Reasons for students to be seen initially at the Low Vision Clinic or return for continued follow-up visits as recommended:
To establish a baseline of acuity measurement and general visual functioning level, for all students who have low vision. For very young children, or nonverbal children who are not able to respond to a traditional test of acuity measurement, it may be possible to use other methods to obtain a general indication of their level of visual functioning or visual acuity, and to give a prognosis for the expected levels of visual functioning they likely will develop
To help parents and teachers better understand their child’s visual condition and visual functioning – “how” he/she sees.
To determine if there is a refractive error (need for corrective lenses) and whether the refractive error is significant enough to prescribe eyeglasses or contact lenses.
To assess visual skills in terms of whether or not vision is likely a major factor when there are concerns about other developmental areas.
To determine if low vision devices, technology equipment, or other adaptations and accommodations will likely enhance the student’s functioning level and to assist educational team members with trial and/or acquisition of recommended devices, equipment, or strategies.
To provide reevaluation to determine if visual functioning is improving, remaining stable or otherwise changing, and what those changes may indicate in terms of other programming needs; and whether the need for devices or other accommodations has changed. A particular visual diagnosis will usually indicate a prognosis in terms of whether or not the eye condition will remain stable. Visual functioning should be closely monitored as one indicator of the student’s visual status over time. Additionally, as a result of the growth and maturation process, a student’s need for specific devices or optical power will often change over the course of time. It is important that students return for follow-up visits to the low vision clinic as recommended by the Low Vision Specialist. Educational programming decisions need to be based upon information that is current and accurate.
To assess vision in terms of acquiring a learner’s permit or driver’s license when appropriate. Many students want to learn if they can qualify visually to eventually be able to drive.

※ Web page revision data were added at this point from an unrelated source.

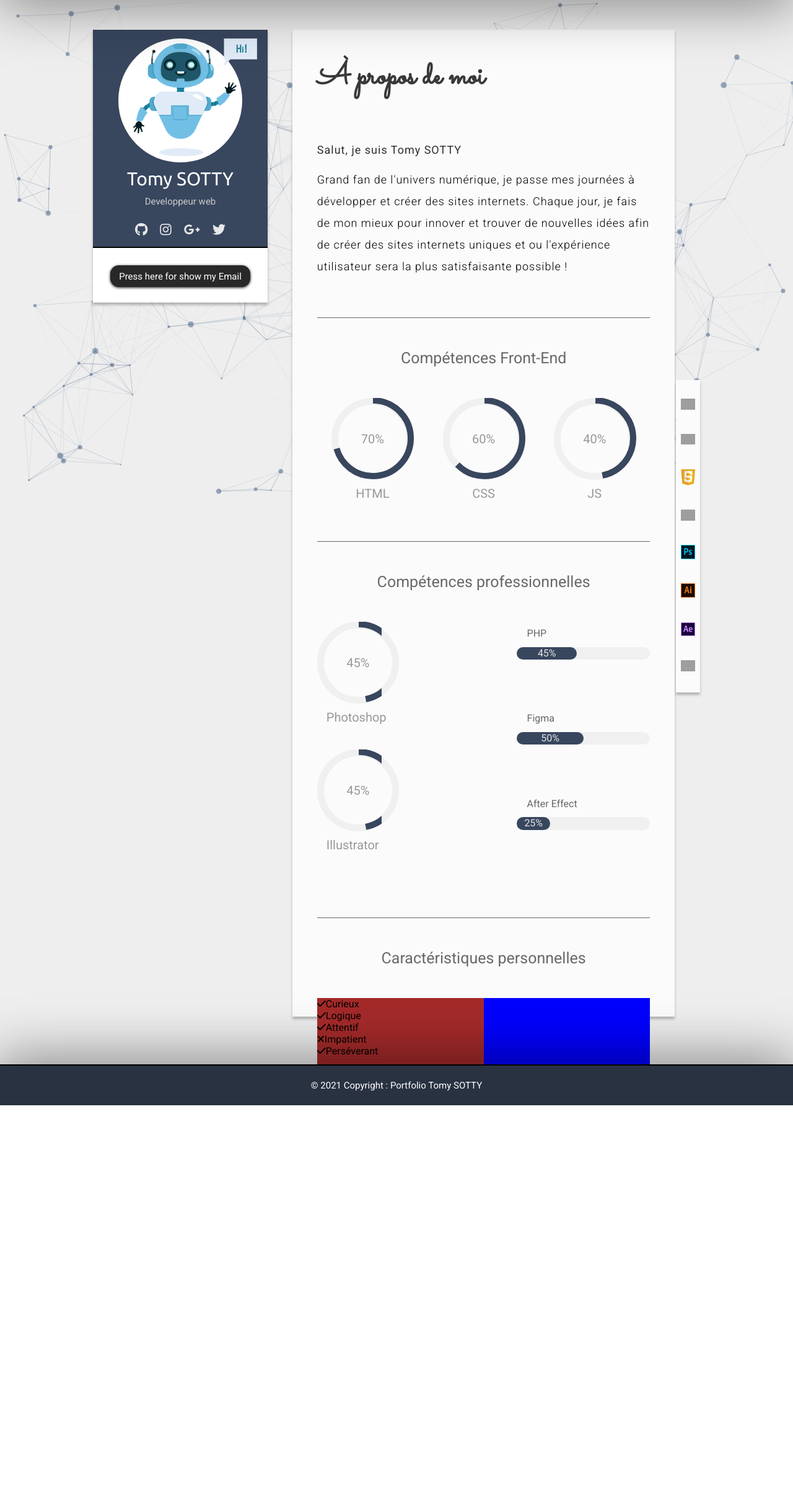
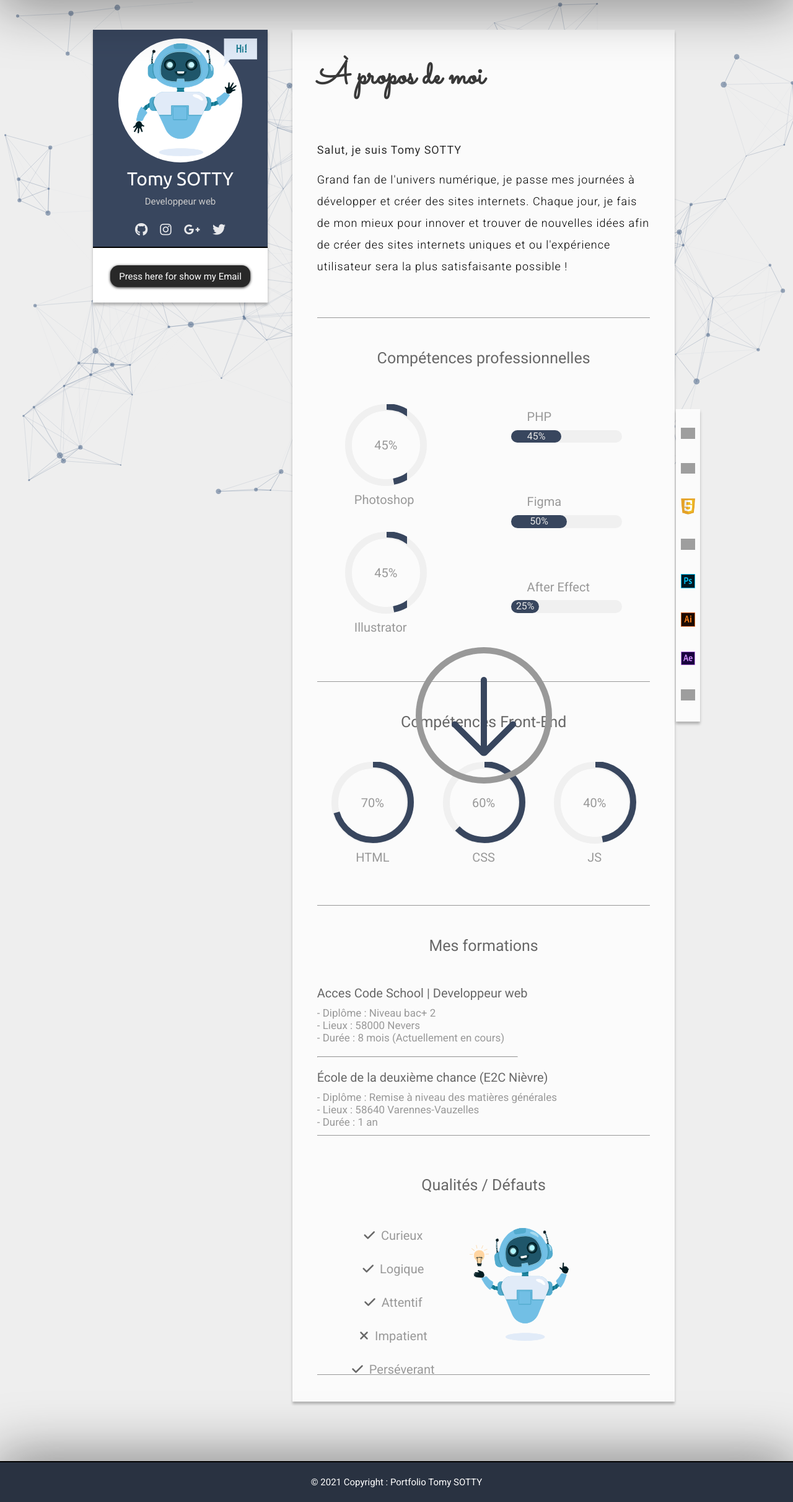
Before and after one commit to Tomy-my/Portfolio-ASC, a PHP site: page /cv.php in a window 1280 px wide. Shown: the part 66-2489 px from the top of the page at 62% size. Before the commit the page ends 1849 px from the top, so only its background shows below. Run offline with PHP 8.4, Linux system fonts and the light colour scheme; some libraries are stand-ins or nearby versions; grey boxes are pictures that could not be loaded.

Commit message:
debut de l'ajout du boutton download

```diff
--- a/css/style.css
+++ b/css/style.css
@@ -236,7 +236,7 @@ p#en{
   right: 0;
 
   width: 100%;
-  height: 200vh;
+  height: 280vh;
   margin-top: 6vh;
   margin-left: auto;
   margin-right: auto;
@@ -364,7 +364,7 @@ button.email{
 }
 
 .sous_cv{
-  border-bottom: solid 1px #686868;
+  border-bottom: solid 1px #999;
 }
 
 .sous_cv h1{
@@ -402,7 +402,7 @@ button.email{
   justify-content: space-around;
 
   margin-top: 50px;
-  border-bottom: solid 1px #686868;
+  border-bottom: solid 1px #999;
 }
 
 .skills h3{
@@ -476,11 +476,11 @@ button.email{
 
 .personnel{
   margin-top: 50px;
-  border-bottom: solid 1px #686868;
+  border-bottom: solid 1px #999;
 }
 
 .personnel h3{
-  margin-bottom: 50px;
+  margin-bottom: 60px;
 
   font-size: 25px;
   font-weight: normal;
@@ -492,7 +492,7 @@ button.email{
   display: flex;
   justify-content: space-around;
 
-  margin-bottom: 65px;
+  margin-bottom: 35px;
 }
 
 .circle_personnel{
@@ -501,6 +501,7 @@ button.email{
   justify-content: space-around;
 
   width: 50%;
+  margin-left: 45px;
 }
 
 .circle_personnel figure.chart p{
@@ -511,7 +512,7 @@ button.email{
 }
 
 .circle_personnel .chart{
-  width: 38%;
+  width: 44%;
 }
 
 .circle_personnel svg{
@@ -535,8 +536,9 @@ button.email{
   justify-content: space-around;
 
   width: 50%;
+  margin-right: 45px;
 
-  color: #686868;
+  color: #999;
 }
 
 .slide_php, .slide_ae, .slide_figma{
@@ -590,18 +592,22 @@ button.email{
 p#title_slide{
   margin-top: -52px;
   padding-left: 70px;
+
+  font-size: 20px;
 }
 
 .int_php p, .int_figma p, .int_ae p{
   transition: 1s;
 }
 
-.caractere{
+.formation{
   height: 40vh;
   margin-top: 50px;
+  margin-bottom: 65px;
+  border-bottom: solid 1px #999;
 }
 
-.caractere h3{
+.formation h3{
   margin-bottom: 50px;
   font-size: 25px;
   font-weight: normal;
@@ -609,23 +615,77 @@ p#title_slide{
   color: #686868;
 }
 
+.formation h4{
+  font-size: 20px;
+  font-weight: normal;
+  color: #686868;
+}
+
+.formation p{
+  margin-top: 10px;
+  margin-bottom: 20px;
+
+  font-size: 17px;
+  color: #999;
+}
+
+.formation hr{
+  width: 60%;
+  margin-bottom: 20px;
+}
+
+
+.caractere{
+  height: 40vh;
+
+  margin-bottom: 65px;
+  border-bottom: solid 1px #999;
+}
+
 .int_cara{
   display: flex;
-  justify-content: space-around;
-
-  height: 79%;
+  justify-content: center;
 }
 
 .left_cara{
   width: 50%;
-  background-color: brown;
-
-  list-style: none;
 }
 
 .right_cara{
   width: 50%;
-  background-color: blue;
+  margin-right: 45px;
+}
+
+.caractere h3{
+  margin-bottom: 55px;
+  font-size: 25px;
+  font-weight: normal;
+  text-align: center;
+  color: #686868;
+}
+.caractere li{
+  margin-bottom: 30px;
+
+  text-align: center;
+  list-style: none;
+
+  font-size: 20px;
+  color: #999;
+}
+
+.caractere i{
+  margin-right: 10px;
+
+  color: #686868;
+}
+
+img#ampoule{
+  width: 65%;
+}
+
+
+.download{
+  height: 20vh;
 }
 
 
@@ -752,7 +812,7 @@ button.email:hover{
 
   width: 3vw;
   height: 63vh;
-  margin-top: 565px;
+  margin-top: 612px;
 
 
   background: #fbfbfb;
@@ -841,3 +901,192 @@ footer p{
   }
 
 }
+
+
+
+
+
+
+
+
+
+
+
+
+
+
+
+
+
+
+
+.ms-content {
+	position: absolute;
+	width: 200px;
+	height: 200px;
+	top: 0;
+	left: 0;
+	right: 0;
+	bottom: 0;
+	margin: auto;
+	border: 10px solid #999;
+	border-radius: 100%;
+}
+
+.ms-content-inside {
+	width: 100%;
+	height: 100%;
+	position: relative;
+}
+
+.ms-line-down-container {
+	position: absolute;
+	top: 0;
+	left: 0;
+	right: 0;
+	bottom: 0;
+	transform: rotate(0deg);
+	transition: transform 0s ease;
+}
+#ms-download {
+	display: none;
+}
+#ms-download:checked ~ .ms-line-down-container {
+	transform: rotate(-360deg);
+	transition: transform 1.5s ease 1.25s;
+}
+
+.ms-line-down {
+	position: absolute;
+	top: 0;
+	right: 0;
+	left: 0;
+	bottom: 0;
+	margin: auto;
+	width: 10px;
+	height: 125px;
+	background: #38465e;
+	border-radius: 50px;
+	transition: height .5s ease;
+}
+
+#ms-download:checked ~ .ms-line-down-container .ms-line-down {
+	height: 10px;
+	top: -20px;
+	animation: ms-bounce .5s forwards .55s;
+}
+#ms-download:checked ~ .ms-line-down-container .ms-line-down:before {
+	content: '';
+	position: absolute;
+	top: 0;
+	left: -94px;
+	right: 0;
+	bottom: 0;
+	width: 200px;
+	height: 200px;
+	border: 10px solid transparent;
+	border-radius: 100%;
+	animation: ms-border-fill .5s forwards 3s;
+}
+
+.ms-line-point {
+	position: absolute;
+	top: 0;
+	left: 0;
+	right: 0;
+	bottom: 0;
+	margin: auto;
+	width: 58px;
+	height: 130px;
+	transition: height .15s ease .45s;
+}
+
+#ms-download:checked ~ .ms-line-point {
+	height: 60px;
+}
+
+#ms-download:checked ~ .ms-line-point:before {
+	transform: rotate(90deg);
+	right: -10px;
+	animation: ms-check-right .25s forwards 3s;
+}
+
+#ms-download:checked ~ .ms-line-point:after {
+	transform: rotate(-90deg);
+	left: -10px;
+	animation: ms-check-left .25s forwards 3s;
+}
+
+.ms-line-point:before,
+.ms-line-point:after {
+	content: '';
+	position: absolute;
+	width: 10px;
+	height: 75px;
+	bottom: -10px;
+	background: #38465e;
+	border-radius: 50px;
+	transition: transform .15s ease .47s, left .15s ease .47s, right .15s ease .47s;
+}
+
+.ms-line-point:before {
+	right: 0px;
+	transform: rotate(45deg);
+}
+
+.ms-line-point:after {
+	left: 0px;
+	transform: rotate(-45deg);
+}
+
+@keyframes ms-bounce {
+	0% {
+		top: -20px;
+	}
+	25% {
+		top: -250px;
+	}
+	50% {
+		top: -275px;
+	}
+	100% {
+		top: -190px;
+	}
+}
+
+@keyframes ms-check-left {
+	0% {
+		transform: rotate(-90deg);
+		left: -10px;
+		height: 75px;
+	}
+	100% {
+		transform: rotate(-45deg);
+		left: 0px;
+		height: 45px;
+	}
+}
+
+@keyframes ms-check-right {
+	0% {
+		transform: rotate(90deg);
+		right: -10px;
+		height: 75px;
+		bottom: -10px;
+	}
+	100% {
+		transform: rotate(45deg);
+		right: 10px;
+		height: 80px;
+		bottom: -15px;
+	}
+}
+
+@keyframes ms-border-fill {
+	0% {
+		border: 10px solid transparent;
+	}
+	100% {
+		border: 10px solid #38465e;
+	}
+}
--- a/cv.php
+++ b/cv.php
@@ -26,34 +26,6 @@ include('header.php');
                 <h1>À propos de moi</h1>
                 <h4>Salut, je suis Tomy SOTTY</h4>
                 <p>Grand fan de l'univers numérique, je passe mes journées à développer et créer des sites internets. Chaque jour, je fais de mon mieux pour innover et trouver de nouvelles idées afin de créer des sites internets uniques et ou l'expérience utilisateur sera la plus satisfaisante possible ! </p>
-            </div>
-            <div class="skills">
-                <div class="titre_skills">
-                    <h3>Compétences Front-End</h3>
-                </div>
-                <div class="int_skills">
-                    <figure class="chart" data-percent="1">
-                        <figcaption>70%</figcaption>
-                        <svg width="200" height="200">
-                            <circle class="outer" cx="125" cy="67" r="61" transform="rotate(-90, 95, 95)"/>
-                        </svg>
-                        <p>HTML</p>
-                    </figure>
-                    <figure class="chart" data-percent="2">
-                        <figcaption>60%</figcaption>
-                        <svg width="200" height="200">
-                            <circle class="outer" cx="125" cy="67" r="61" transform="rotate(-90, 95, 95)"/>
-                        </svg>
-                        <p>CSS</p>
-                    </figure>
-                    <figure class="chart" data-percent="3">
-                        <figcaption>40%</figcaption>
-                        <svg width="200" height="200">
-                            <circle class="outer" cx="125" cy="67" r="61" transform="rotate(-90, 95, 95)"/>
-                        </svg>
-                        <p>JS</p>
-                    </figure>
-                </div>
             </div>
             <div class="personnel">
                     <h3>Compétences professionnelles</h3>
@@ -90,8 +62,44 @@ include('header.php');
                     </div>
                 </div>
             </div>
+            <div class="skills">
+                <div class="titre_skills">
+                    <h3>Compétences Front-End</h3>
+                </div>
+                <div class="int_skills">
+                    <figure class="chart" data-percent="1">
+                        <figcaption>70%</figcaption>
+                        <svg width="200" height="200">
+                            <circle class="outer" cx="125" cy="67" r="61" transform="rotate(-90, 95, 95)"/>
+                        </svg>
+                        <p>HTML</p>
+                    </figure>
+                    <figure class="chart" data-percent="2">
+                        <figcaption>60%</figcaption>
+                        <svg width="200" height="200">
+                            <circle class="outer" cx="125" cy="67" r="61" transform="rotate(-90, 95, 95)"/>
+                        </svg>
+                        <p>CSS</p>
+                    </figure>
+                    <figure class="chart" data-percent="3">
+                        <figcaption>40%</figcaption>
+                        <svg width="200" height="200">
+                            <circle class="outer" cx="125" cy="67" r="61" transform="rotate(-90, 95, 95)"/>
+                        </svg>
+                        <p>JS</p>
+                    </figure>
+                </div>
+            </div>
+            <div class="formation">
+                <h3>Mes formations</h3>
+                <h4>Acces Code School | Developpeur web</h4>
+                <p>- Diplôme : Niveau bac+ 2  <br>- Lieux : 58000 Nevers<br>- Durée : 8 mois (Actuellement en cours)</p>
+                <hr>
+                <h4>École de la deuxième chance (E2C Nièvre)</h4>
+                <p>- Diplôme : Remise à niveau des matières générales  <br>- Lieux : 58640 Varennes-Vauzelles<br>- Durée : 1 an</p>
+            </div>
             <div class="caractere">
-                <h3>Caractéristiques personnelles</h3>
+                <h3>Qualités / Défauts</h3>
                 <div class="int_cara">
                     <div class="left_cara">
                     <ui>
@@ -103,11 +111,31 @@ include('header.php');
                     </ui>
                     </div>
                     <div class="right_cara">
-
+                        <img id="ampoule" src="img/svg/ampoule.svg" alt="Décoration">
+                    </div>
+                </div>
+            </div>
+            <div class="download">
+                <div class="container-fluid">
+                    <div class="row">
+                        <div id="ms-container">
+                            <label for="ms-download">
+                                <div class="ms-content">
+                                    <div class="ms-content-inside">
+                                        <input type="checkbox" id="ms-download" />
+                                        <div class="ms-line-down-container">
+                                            <div class="ms-line-down"></div>
+                                        </div>
+                                        <div class="ms-line-point"></div>
+                                    </div>
+                                </div>
+                            </label>
                         </div>
                     </div>
                 </div>
             </div>
+        </div>
+
         <div class="skills_right">
             <div class="cadre_img"><img src="img/html.png" alt="Logo HTML" style="margin-top: 25px;"> </div>
             <div class="cadre_img"><img src="img/css.png" alt="Logo CSS"> </div>
```
Also changed, not shown: test.html (added, +191 -0 lines). Lines whose indentation alone changed are shown as unchanged.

The Low Vision Specialist has the expertise to advise individuals with low vision about this question and to counsel the student with regard to the procedures they will need to follow for their particular situation.